Directions for this task –
From the first record through the last, copy each one exactly.

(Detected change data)
%%

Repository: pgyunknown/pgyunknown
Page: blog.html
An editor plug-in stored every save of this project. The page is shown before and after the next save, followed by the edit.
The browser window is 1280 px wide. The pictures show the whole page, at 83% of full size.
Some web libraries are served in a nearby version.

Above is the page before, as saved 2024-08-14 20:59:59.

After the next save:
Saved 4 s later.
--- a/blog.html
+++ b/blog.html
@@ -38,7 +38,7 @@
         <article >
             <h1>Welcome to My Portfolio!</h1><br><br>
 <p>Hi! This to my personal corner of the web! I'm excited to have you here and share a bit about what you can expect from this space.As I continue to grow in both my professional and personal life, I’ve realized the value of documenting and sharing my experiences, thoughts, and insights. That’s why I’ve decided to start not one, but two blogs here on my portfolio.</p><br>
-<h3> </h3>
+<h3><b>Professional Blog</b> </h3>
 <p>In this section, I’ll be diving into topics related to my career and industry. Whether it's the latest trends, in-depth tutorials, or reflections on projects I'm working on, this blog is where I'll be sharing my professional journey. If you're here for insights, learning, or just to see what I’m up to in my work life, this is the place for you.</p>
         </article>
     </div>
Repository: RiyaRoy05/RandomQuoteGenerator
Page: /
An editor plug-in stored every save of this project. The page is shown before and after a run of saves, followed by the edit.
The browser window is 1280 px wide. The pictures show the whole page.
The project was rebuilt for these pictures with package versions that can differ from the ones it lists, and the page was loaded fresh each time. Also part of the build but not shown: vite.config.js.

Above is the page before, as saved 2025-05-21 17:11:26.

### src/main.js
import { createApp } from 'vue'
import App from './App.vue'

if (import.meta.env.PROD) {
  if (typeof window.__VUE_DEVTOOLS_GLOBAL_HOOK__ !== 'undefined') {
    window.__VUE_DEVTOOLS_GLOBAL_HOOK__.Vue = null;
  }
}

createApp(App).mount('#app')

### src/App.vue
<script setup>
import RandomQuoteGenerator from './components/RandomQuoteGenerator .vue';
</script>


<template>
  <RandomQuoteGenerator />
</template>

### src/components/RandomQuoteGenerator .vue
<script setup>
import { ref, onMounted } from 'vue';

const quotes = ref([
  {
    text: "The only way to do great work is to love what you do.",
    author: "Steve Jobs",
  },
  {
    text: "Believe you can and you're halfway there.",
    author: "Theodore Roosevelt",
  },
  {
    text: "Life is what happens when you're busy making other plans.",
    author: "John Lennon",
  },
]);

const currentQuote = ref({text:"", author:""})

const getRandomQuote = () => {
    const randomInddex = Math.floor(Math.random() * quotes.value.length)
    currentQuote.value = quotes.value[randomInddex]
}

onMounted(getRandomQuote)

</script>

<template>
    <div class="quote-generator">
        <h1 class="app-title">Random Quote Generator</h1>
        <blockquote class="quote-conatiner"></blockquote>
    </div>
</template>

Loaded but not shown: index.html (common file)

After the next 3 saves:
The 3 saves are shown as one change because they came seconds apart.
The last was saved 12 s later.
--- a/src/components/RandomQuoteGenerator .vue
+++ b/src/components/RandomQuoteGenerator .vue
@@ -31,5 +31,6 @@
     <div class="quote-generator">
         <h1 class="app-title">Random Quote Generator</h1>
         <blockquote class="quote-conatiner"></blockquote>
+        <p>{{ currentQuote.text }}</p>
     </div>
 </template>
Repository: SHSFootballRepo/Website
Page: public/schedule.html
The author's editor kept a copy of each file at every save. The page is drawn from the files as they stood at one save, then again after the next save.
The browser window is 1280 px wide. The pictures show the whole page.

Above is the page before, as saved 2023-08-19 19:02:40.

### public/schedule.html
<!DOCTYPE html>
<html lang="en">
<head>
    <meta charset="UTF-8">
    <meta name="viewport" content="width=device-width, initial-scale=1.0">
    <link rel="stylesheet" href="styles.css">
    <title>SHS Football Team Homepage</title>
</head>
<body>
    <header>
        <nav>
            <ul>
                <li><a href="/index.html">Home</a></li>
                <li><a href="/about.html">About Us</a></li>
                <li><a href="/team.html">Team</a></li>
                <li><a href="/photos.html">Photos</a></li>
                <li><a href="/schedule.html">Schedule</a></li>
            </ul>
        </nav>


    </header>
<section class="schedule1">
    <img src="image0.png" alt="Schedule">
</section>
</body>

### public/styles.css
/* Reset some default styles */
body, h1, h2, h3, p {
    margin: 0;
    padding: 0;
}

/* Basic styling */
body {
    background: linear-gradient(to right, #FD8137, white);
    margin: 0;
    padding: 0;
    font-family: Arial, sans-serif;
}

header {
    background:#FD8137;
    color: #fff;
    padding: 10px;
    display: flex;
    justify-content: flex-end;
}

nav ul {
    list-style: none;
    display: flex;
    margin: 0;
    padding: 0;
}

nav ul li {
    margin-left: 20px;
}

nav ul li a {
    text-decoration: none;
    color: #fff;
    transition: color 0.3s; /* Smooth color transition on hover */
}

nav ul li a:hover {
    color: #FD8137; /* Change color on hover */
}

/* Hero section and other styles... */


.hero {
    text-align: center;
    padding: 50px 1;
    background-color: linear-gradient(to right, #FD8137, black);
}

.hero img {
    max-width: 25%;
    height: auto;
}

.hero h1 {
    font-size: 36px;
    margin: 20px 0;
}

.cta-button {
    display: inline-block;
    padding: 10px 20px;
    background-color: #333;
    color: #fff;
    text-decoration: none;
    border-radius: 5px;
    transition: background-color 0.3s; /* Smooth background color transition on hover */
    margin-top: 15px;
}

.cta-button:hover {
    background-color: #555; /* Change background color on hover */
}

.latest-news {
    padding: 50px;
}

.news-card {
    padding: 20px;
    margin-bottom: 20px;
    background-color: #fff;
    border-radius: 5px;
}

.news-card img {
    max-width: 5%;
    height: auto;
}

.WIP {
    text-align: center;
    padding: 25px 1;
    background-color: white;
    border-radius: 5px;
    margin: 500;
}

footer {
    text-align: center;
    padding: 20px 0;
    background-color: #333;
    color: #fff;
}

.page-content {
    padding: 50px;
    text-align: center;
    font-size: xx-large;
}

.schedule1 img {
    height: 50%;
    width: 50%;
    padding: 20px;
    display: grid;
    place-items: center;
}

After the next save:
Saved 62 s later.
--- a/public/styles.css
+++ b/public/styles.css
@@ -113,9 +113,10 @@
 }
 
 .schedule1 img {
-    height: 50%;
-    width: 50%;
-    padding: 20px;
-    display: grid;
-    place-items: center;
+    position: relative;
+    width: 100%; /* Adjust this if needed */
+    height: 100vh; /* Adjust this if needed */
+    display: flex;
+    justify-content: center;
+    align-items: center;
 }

%%

Response area –
Repository: pgyunknown/pgyunknown
Page: blog.html
An editor plug-in stored every save of this project. The page is shown before and after the next save, followed by the edit.
The browser window is 1280 px wide. The pictures show the whole page, at 83% of full size.
Some web libraries are served in a nearby version.

Above is the page before, as saved 2024-08-14 20:59:59.

After the next save:
Saved 4 s later.
--- a/blog.html
+++ b/blog.html
@@ -38,7 +38,7 @@
         <article >
             <h1>Welcome to My Portfolio!</h1><br><br>
 <p>Hi! This to my personal corner of the web! I'm excited to have you here and share a bit about what you can expect from this space.As I continue to grow in both my professional and personal life, I’ve realized the value of documenting and sharing my experiences, thoughts, and insights. That’s why I’ve decided to start not one, but two blogs here on my portfolio.</p><br>
-<h3> </h3>
+<h3><b>Professional Blog</b> </h3>
 <p>In this section, I’ll be diving into topics related to my career and industry. Whether it's the latest trends, in-depth tutorials, or reflections on projects I'm working on, this blog is where I'll be sharing my professional journey. If you're here for insights, learning, or just to see what I’m up to in my work life, this is the place for you.</p>
         </article>
     </div>
Repository: RiyaRoy05/RandomQuoteGenerator
Page: /
An editor plug-in stored every save of this project. The page is shown before and after a run of saves, followed by the edit.
The browser window is 1280 px wide. The pictures show the whole page.
The project was rebuilt for these pictures with package versions that can differ from the ones it lists, and the page was loaded fresh each time. Also part of the build but not shown: vite.config.js.

Above is the page before, as saved 2025-05-21 17:11:26.

### src/main.js
import { createApp } from 'vue'
import App from './App.vue'

if (import.meta.env.PROD) {
  if (typeof window.__VUE_DEVTOOLS_GLOBAL_HOOK__ !== 'undefined') {
    window.__VUE_DEVTOOLS_GLOBAL_HOOK__.Vue = null;
  }
}

createApp(App).mount('#app')

### src/App.vue
<script setup>
import RandomQuoteGenerator from './components/RandomQuoteGenerator .vue';
</script>


<template>
  <RandomQuoteGenerator />
</template>

### src/components/RandomQuoteGenerator .vue
<script setup>
import { ref, onMounted } from 'vue';

const quotes = ref([
  {
    text: "The only way to do great work is to love what you do.",
    author: "Steve Jobs",
  },
  {
    text: "Believe you can and you're halfway there.",
    author: "Theodore Roosevelt",
  },
  {
    text: "Life is what happens when you're busy making other plans.",
    author: "John Lennon",
  },
]);

const currentQuote = ref({text:"", author:""})

const getRandomQuote = () => {
    const randomInddex = Math.floor(Math.random() * quotes.value.length)
    currentQuote.value = quotes.value[randomInddex]
}

onMounted(getRandomQuote)

</script>

<template>
    <div class="quote-generator">
        <h1 class="app-title">Random Quote Generator</h1>
        <blockquote class="quote-conatiner"></blockquote>
    </div>
</template>

Loaded but not shown: index.html (common file)

After the next 3 saves:
The 3 saves are shown as one change because they came seconds apart.
The last was saved 12 s later.
--- a/src/components/RandomQuoteGenerator .vue
+++ b/src/components/RandomQuoteGenerator .vue
@@ -31,5 +31,6 @@
     <div class="quote-generator">
         <h1 class="app-title">Random Quote Generator</h1>
         <blockquote class="quote-conatiner"></blockquote>
+        <p>{{ currentQuote.text }}</p>
     </div>
 </template>
Repository: SHSFootballRepo/Website
Page: public/schedule.html
The author's editor kept a copy of each file at every save. The page is drawn from the files as they stood at one save, then again after the next save.
The browser window is 1280 px wide. The pictures show the whole page.

Above is the page before, as saved 2023-08-19 19:02:40.

### public/schedule.html
<!DOCTYPE html>
<html lang="en">
<head>
    <meta charset="UTF-8">
    <meta name="viewport" content="width=device-width, initial-scale=1.0">
    <link rel="stylesheet" href="styles.css">
    <title>SHS Football Team Homepage</title>
</head>
<body>
    <header>
        <nav>
            <ul>
                <li><a href="/index.html">Home</a></li>
                <li><a href="/about.html">About Us</a></li>
                <li><a href="/team.html">Team</a></li>
                <li><a href="/photos.html">Photos</a></li>
                <li><a href="/schedule.html">Schedule</a></li>
            </ul>
        </nav>


    </header>
<section class="schedule1">
    <img src="image0.png" alt="Schedule">
</section>
</body>

### public/styles.css
/* Reset some default styles */
body, h1, h2, h3, p {
    margin: 0;
    padding: 0;
}

/* Basic styling */
body {
    background: linear-gradient(to right, #FD8137, white);
    margin: 0;
    padding: 0;
    font-family: Arial, sans-serif;
}

header {
    background:#FD8137;
    color: #fff;
    padding: 10px;
    display: flex;
    justify-content: flex-end;
}

nav ul {
    list-style: none;
    display: flex;
    margin: 0;
    padding: 0;
}

nav ul li {
    margin-left: 20px;
}

nav ul li a {
    text-decoration: none;
    color: #fff;
    transition: color 0.3s; /* Smooth color transition on hover */
}

nav ul li a:hover {
    color: #FD8137; /* Change color on hover */
}

/* Hero section and other styles... */


.hero {
    text-align: center;
    padding: 50px 1;
    background-color: linear-gradient(to right, #FD8137, black);
}

.hero img {
    max-width: 25%;
    height: auto;
}

.hero h1 {
    font-size: 36px;
    margin: 20px 0;
}

.cta-button {
    display: inline-block;
    padding: 10px 20px;
    background-color: #333;
    color: #fff;
    text-decoration: none;
    border-radius: 5px;
    transition: background-color 0.3s; /* Smooth background color transition on hover */
    margin-top: 15px;
}

.cta-button:hover {
    background-color: #555; /* Change background color on hover */
}

.latest-news {
    padding: 50px;
}

.news-card {
    padding: 20px;
    margin-bottom: 20px;
    background-color: #fff;
    border-radius: 5px;
}

.news-card img {
    max-width: 5%;
    height: auto;
}

.WIP {
    text-align: center;
    padding: 25px 1;
    background-color: white;
    border-radius: 5px;
    margin: 500;
}

footer {
    text-align: center;
    padding: 20px 0;
    background-color: #333;
    color: #fff;
}

.page-content {
    padding: 50px;
    text-align: center;
    font-size: xx-large;
}

.schedule1 img {
    height: 50%;
    width: 50%;
    padding: 20px;
    display: grid;
    place-items: center;
}

After the next save:
Saved 62 s later.
--- a/public/styles.css
+++ b/public/styles.css
@@ -113,9 +113,10 @@
 }
 
 .schedule1 img {
-    height: 50%;
-    width: 50%;
-    padding: 20px;
-    display: grid;
-    place-items: center;
+    position: relative;
+    width: 100%; /* Adjust this if needed */
+    height: 100vh; /* Adjust this if needed */
+    display: flex;
+    justify-content: center;
+    align-items: center;
 }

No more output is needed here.